::: Records supplied

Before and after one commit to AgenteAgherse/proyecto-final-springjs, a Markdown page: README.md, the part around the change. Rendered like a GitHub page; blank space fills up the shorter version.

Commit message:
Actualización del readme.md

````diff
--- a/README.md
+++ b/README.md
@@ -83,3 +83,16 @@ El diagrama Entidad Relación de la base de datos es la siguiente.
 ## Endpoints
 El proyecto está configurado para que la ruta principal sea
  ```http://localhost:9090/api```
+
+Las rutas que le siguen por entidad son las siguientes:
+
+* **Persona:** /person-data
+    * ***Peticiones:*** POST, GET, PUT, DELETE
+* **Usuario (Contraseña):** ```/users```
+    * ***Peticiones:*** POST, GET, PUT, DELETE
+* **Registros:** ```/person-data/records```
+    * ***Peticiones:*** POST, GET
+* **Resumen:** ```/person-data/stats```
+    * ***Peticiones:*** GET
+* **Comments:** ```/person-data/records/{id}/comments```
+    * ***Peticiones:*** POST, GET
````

::::::

## Action item
Each record needs to be given again exactly.

## Output of the exercise
Before and after one commit to AgenteAgherse/proyecto-final-springjs, a Markdown page: README.md, the part around the change. Rendered like a GitHub page; blank space fills up the shorter version.

Commit message:
Actualización del readme.md

````diff
--- a/README.md
+++ b/README.md
@@ -83,3 +83,16 @@ El diagrama Entidad Relación de la base de datos es la siguiente.
 ## Endpoints
 El proyecto está configurado para que la ruta principal sea
  ```http://localhost:9090/api```
+
+Las rutas que le siguen por entidad son las siguientes:
+
+* **Persona:** /person-data
+    * ***Peticiones:*** POST, GET, PUT, DELETE
+* **Usuario (Contraseña):** ```/users```
+    * ***Peticiones:*** POST, GET, PUT, DELETE
+* **Registros:** ```/person-data/records```
+    * ***Peticiones:*** POST, GET
+* **Resumen:** ```/person-data/stats```
+    * ***Peticiones:*** GET
+* **Comments:** ```/person-data/records/{id}/comments```
+    * ***Peticiones:*** POST, GET
````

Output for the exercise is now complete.